Giving Constructive Feedback in Tough Conditions

The trick for management in terms of feedback is to ensure that it is, at all times, constructive. As a manager no one should want to crush their employee’s spirits. These conversations are tough enough without the ongoing issues we face at present which are likely to continue, to some degree, for a considerable amount of time – but there will always be a crisis of some sort as the business environment constantly changes.

The need in terms of feedback is to avoid feelings of negativity from the person receiving it. Add to that the increasing need to handle feedback remotely rather than in person can make the conveyance of bad news very difficult and the ability to ‘soften the blow’ very challenging.

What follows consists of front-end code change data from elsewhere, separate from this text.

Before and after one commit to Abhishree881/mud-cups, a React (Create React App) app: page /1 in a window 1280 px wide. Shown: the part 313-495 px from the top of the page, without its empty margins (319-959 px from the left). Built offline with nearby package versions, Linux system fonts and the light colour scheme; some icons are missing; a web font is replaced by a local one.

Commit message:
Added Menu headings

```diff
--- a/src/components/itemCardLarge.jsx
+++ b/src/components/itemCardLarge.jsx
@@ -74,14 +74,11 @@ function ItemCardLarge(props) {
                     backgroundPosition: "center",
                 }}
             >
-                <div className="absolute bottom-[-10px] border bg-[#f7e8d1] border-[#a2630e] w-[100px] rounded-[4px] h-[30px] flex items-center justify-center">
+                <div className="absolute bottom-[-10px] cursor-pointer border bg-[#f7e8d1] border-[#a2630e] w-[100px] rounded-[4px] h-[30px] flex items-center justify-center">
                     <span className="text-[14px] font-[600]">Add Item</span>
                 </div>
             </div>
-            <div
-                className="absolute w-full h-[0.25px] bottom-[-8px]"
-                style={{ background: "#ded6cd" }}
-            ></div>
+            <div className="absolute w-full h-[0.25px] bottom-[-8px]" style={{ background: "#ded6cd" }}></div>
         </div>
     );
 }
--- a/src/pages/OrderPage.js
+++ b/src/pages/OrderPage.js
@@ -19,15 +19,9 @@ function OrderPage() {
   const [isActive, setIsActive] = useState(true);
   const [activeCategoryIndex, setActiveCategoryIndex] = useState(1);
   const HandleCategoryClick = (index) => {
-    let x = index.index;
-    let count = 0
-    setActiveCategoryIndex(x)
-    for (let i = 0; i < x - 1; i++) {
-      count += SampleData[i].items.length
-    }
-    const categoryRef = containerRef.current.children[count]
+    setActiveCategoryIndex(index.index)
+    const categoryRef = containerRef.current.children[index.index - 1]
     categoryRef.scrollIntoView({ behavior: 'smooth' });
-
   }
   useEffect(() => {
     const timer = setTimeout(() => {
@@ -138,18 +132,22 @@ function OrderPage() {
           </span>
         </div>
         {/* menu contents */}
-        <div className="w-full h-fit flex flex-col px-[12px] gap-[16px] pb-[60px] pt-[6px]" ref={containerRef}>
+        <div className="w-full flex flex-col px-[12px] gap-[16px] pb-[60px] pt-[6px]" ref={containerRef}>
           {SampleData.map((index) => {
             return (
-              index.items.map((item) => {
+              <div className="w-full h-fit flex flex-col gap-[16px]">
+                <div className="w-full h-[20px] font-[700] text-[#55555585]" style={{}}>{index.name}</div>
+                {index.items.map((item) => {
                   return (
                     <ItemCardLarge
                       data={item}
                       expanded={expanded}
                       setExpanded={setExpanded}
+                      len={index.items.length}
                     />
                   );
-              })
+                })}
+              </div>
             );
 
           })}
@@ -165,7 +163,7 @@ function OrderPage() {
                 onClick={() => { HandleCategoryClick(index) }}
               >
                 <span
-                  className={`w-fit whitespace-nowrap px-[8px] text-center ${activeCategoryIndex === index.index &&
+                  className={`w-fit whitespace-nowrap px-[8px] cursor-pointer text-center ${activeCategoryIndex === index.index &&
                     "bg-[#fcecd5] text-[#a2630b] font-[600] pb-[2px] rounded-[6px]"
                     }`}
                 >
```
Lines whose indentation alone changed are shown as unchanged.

The other issue is how the recipient perceives sessions where feedback is given. Negativity bias shapes how people hear feedback. There is a universal tendency for negative events and emotions to affect people more strongly than positive ones. To put it another way we dwell on criticism and brush past praise.

Negativity bias can be a challenge in any feedback conversation, but it’s particularly problematic right now because of the chronic stress many people are experiencing as a result of the Covid-19 pandemic. Unsurprisingly research has shown that chronic stress is tied to a stronger negativity bias. Right now, in what has been a trying time for so many people, employees may be even more likely to focus on the negative in your message. For example, if you say, “I need you to redo that report,” they might hear, “Your work is really slipping,” or worse yet, “I’m not sure you belong in this job.” You know that you are trying to help them improve, but they think you’re judging them, and harshly too.

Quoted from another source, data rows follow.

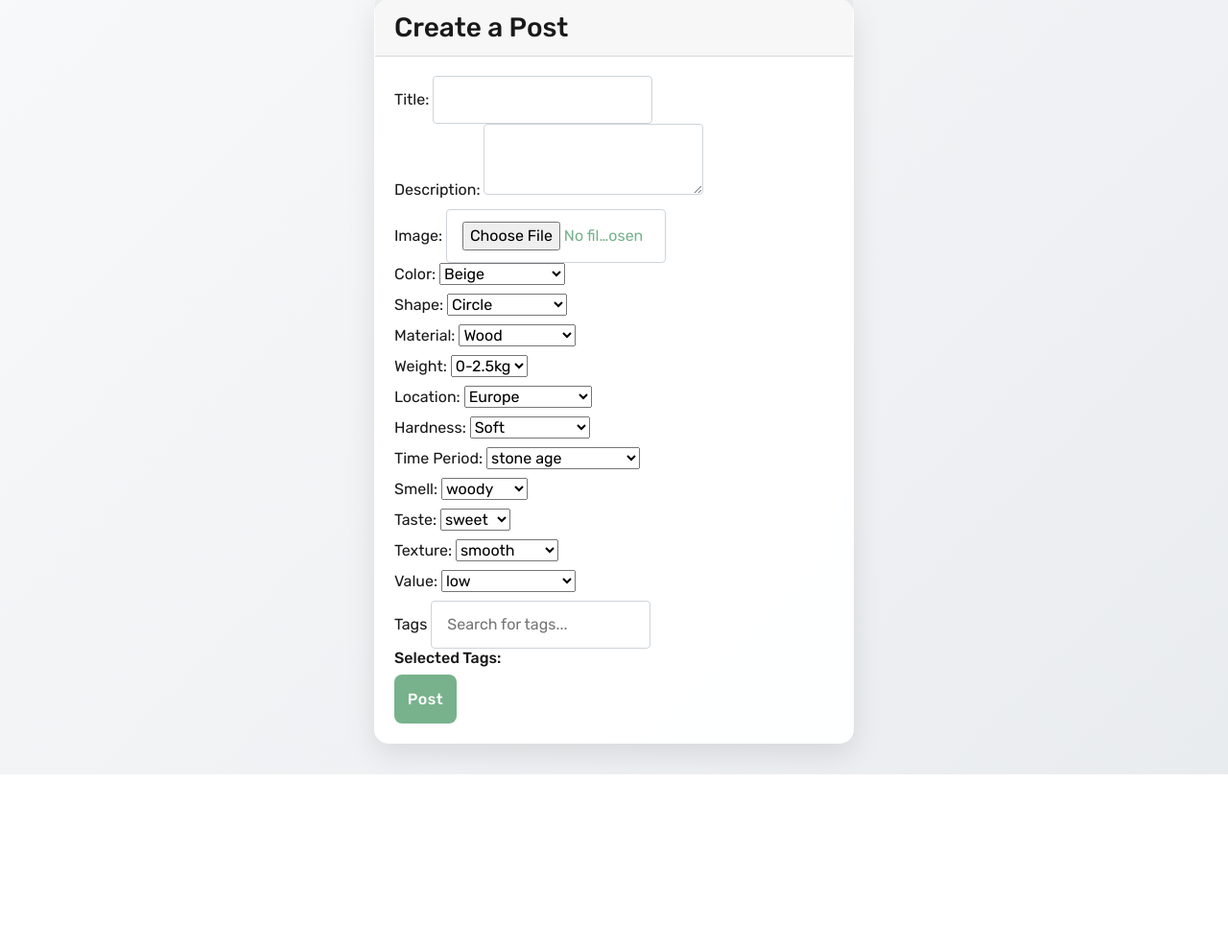
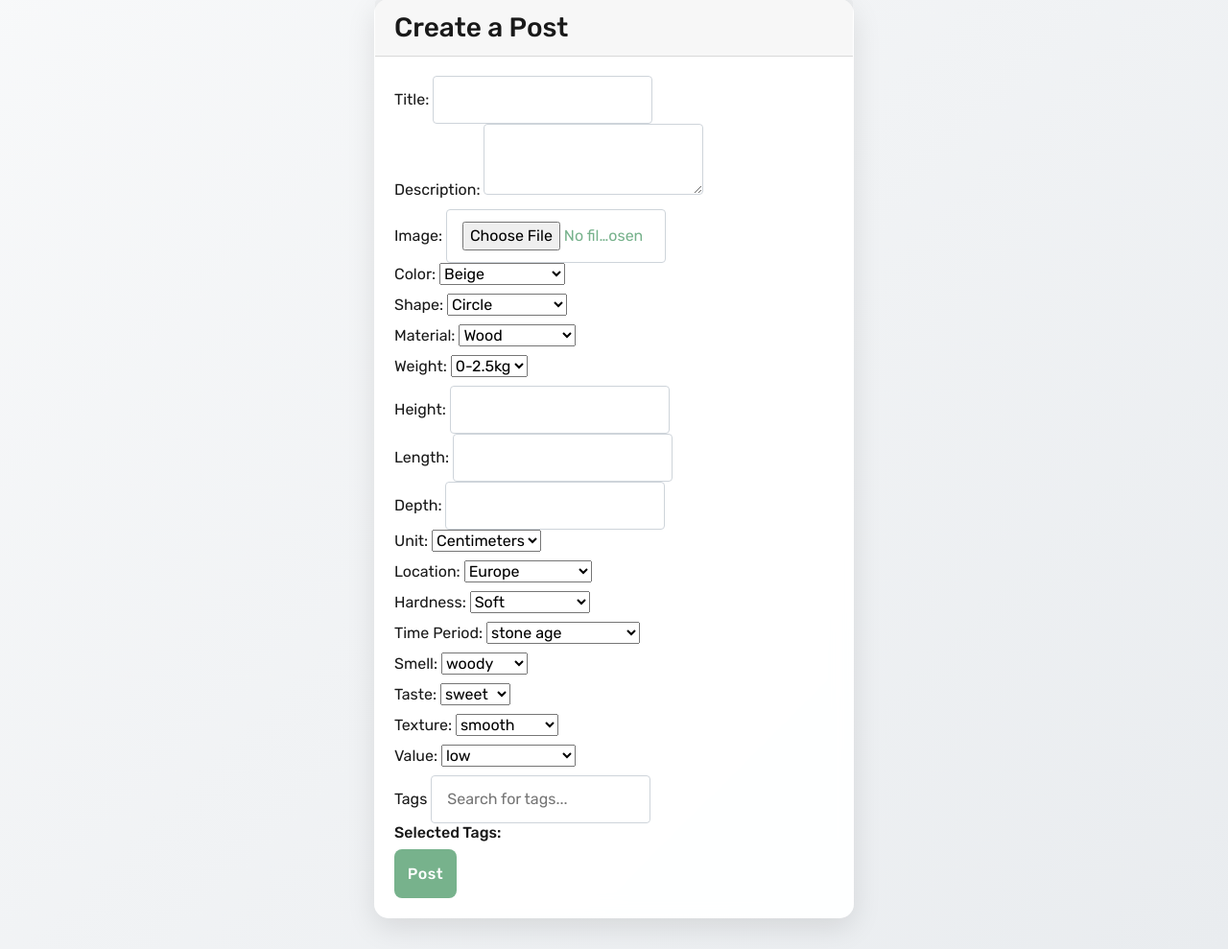
Before and after one commit to erkingonultas/SWE-573-Erkin-Gonultas, a Django app: page /post/ in a window 1280 px wide. Shown: the part 95-1084 px from the top of the page at 96% size. Before the commit the page ends 902 px from the top, so only its background shows below. Run offline with Django 4.2, Linux system fonts and the light colour scheme; a user stored in the database is signed in; parts of the project's set-up code (start-up, migrations or seed data) failed here and were passed over.

Commit message:
size feature added to the object model

```diff
--- a/lydianAPI/users/templates/components/post_detail.html
+++ b/lydianAPI/users/templates/components/post_detail.html
@@ -15,6 +15,9 @@
             <small>Shape: {{ post.shape }} </small>|
             <small>Material: {{ post.material }} </small>|
             <small>Weight: {{ post.weight }} </small>|
+            <small>Height: {{ post.height }} {{ post.size_unit }} </small>|
+            <small>Length: {{ post.length }} {{ post.size_unit }} </small>|
+            <small>Depth: {{ post.depth }} {{ post.size_unit }} </small>|
             <small>Location: {{ post.location }} </small>|
             <small>Hardness: {{ post.hardness }} </small>|
             <small>Time Period: {{ post.time_period }} </small>|
--- a/lydianAPI/users/templates/forum/create_post.html
+++ b/lydianAPI/users/templates/forum/create_post.html
@@ -117,6 +117,26 @@
                     <option value="5-10kg">5-10kg</option>
                     <option value="other">Other</option>
                 </select><br>
+                <div>
+                    <label for="height">Height:</label>
+                    <input type="number" id="height" name="height" min="0">
+                </div>
+                <div>
+                    <label for="length">Length:</label>
+                    <input type="number" id="length" name="length" min="0">
+                </div>
+                <div>
+                    <label for="depth">Depth:</label>
+                    <input type="number" id="depth" name="depth" min="0">
+                </div>
+                <div>
+                    <label for="size_unit">Unit:</label>
+                    <select id="size_unit" name="size_unit">
+                        <option value="cm">Centimeters</option>
+                        <option value="inch">Inches</option>
+                    </select>
+                </div>
+
                 <label for="location">Location:</label>
                 <select id="location" name="location">
                     <option value="europe">Europe</option>
--- a/lydianAPI/users/views.py
+++ b/lydianAPI/users/views.py
@@ -47,6 +47,11 @@ def create_post(request):
         shape = request.POST['shape']
         material = request.POST['material']
         weight = request.POST['weight']
+        # New size fields
+        height = request.POST.get('height')
+        length = request.POST.get('length')
+        depth = request.POST.get('depth')
+        size_unit = request.POST.get('size_unit', 'cm')
         location = request.POST['location']
         hardness = request.POST['hardness']
         time_period = request.POST['time_period']
@@ -77,6 +82,10 @@ def create_post(request):
             shape=shape,
             material=material,
             weight=weight,
+            height=int(height) if height else None,
+            length=int(length) if length else None,
+            depth=int(depth) if depth else None,
+            size_unit=size_unit,
             location=location,
             hardness=hardness,
             time_period=time_period,
```
Also changed, not shown: lydianAPI/users/models.py (+10 -0 lines), lydianAPI/users/migrations/0009_post_depth_post_height_post_length_post_size_unit.py (added).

It is much easier in a face-to-face situation and that is the truth. Many managers now find themselves in this position, no longer able to rely on those nonverbal cues when having tough conversations. The stress that’s increasing negativity bias and the circumstances that are keeping the workplace at home are likely to persist for a while longer. It will help managers if they take a few steps to be more strategic about how they deliver constructive feedback. This can help prevent the negativity bias that a digital venue can enhance from distorting how your employees take your feedback. How they take it is all that really matters.

Here are a few tips:

Open up by asking questions. Begin your constructive feedback conversation by asking the other person about their perspective. You might ask, “What did you think of that report?” or even simpler, “How do you feel that went?” You want to learn about their experience and what they think of their work — maybe they’ve never worked so hard on a three-page document. It will be easier to raise your concern if they’ve already voiced it.

What if they say they thought it went well and don’t voice any concerns? You might be dealing with someone who is unaware of their underperformance. If you observed the problem directly, you can say, “I ask because I noticed X,” and if you didn’t observe the problem yourself, try, “I ask because I heard X.” In either case, you’re hoping the employee is willing to brainstorm, with you, ways to handle the situation differently in the future. Be clear that they’re being evaluated on their results, not their effort. Always be objective!

Praise before criticism. Individuals are more receptive to constructive criticism if they’re first told what specifically they did well. Your goal here isn’t a hand-waving, “You do good work.” Instead, make it as concrete as the concern you’re about to raise — for example, “It’s clear you have a mastery of the data.” If there isn’t much you can praise about the work, praise their willingness to keep improving.

Point out your good intentions. Explicitly stating your good intentions – e.g. “I’m in your corner,” or “I know you’re trying to improve your writing and I want to help you get there,” or even, “I want to be able to use this report as a model for the rest of the team.”

Clarify and contrast. After you have raised your concern or suggestion, follow it with, “What I mean is X and what I don’t mean is Y.” For instance, “What I am saying is that I’m concerned you don’t have the time right now. What I am not saying is that you lack the ability. I know this would be easy for you under other circumstances.” You can pre-emptively address any negative spin that the other person might entertain.

Make the other person specify their key takeaways. Save time at the end of the conversation to ask, “So what are your top three takeaways from what we have discussed?” It may feel redundant, but you’ll learn from this if they are taking a negative view. If so, you can reposition the message. Remember too that when you’re giving feedback remotely, it’s far too easy for the other person to end a call more abruptly than they ever would in person. If they urgently need to get off the call, ask them to email you by the end of the day with their three takeaways. It’s better to correct any misunderstandings in the moment, but the same day is better than letting them dwell on things overnight or even over the weekend.

While the ongoing stress brought about by the last couple of years can make your employees take constructive feedback even harder than usual. Taking care to deliver it with clarity and sensitivity will help them focus on the reality of your message, even in a remote environment.

If you are looking for more help in delivering constructive feedback effectively, get in touch with us at or call us on 01162325231 for a free/ no obligation discussion.

The Tinderbox Team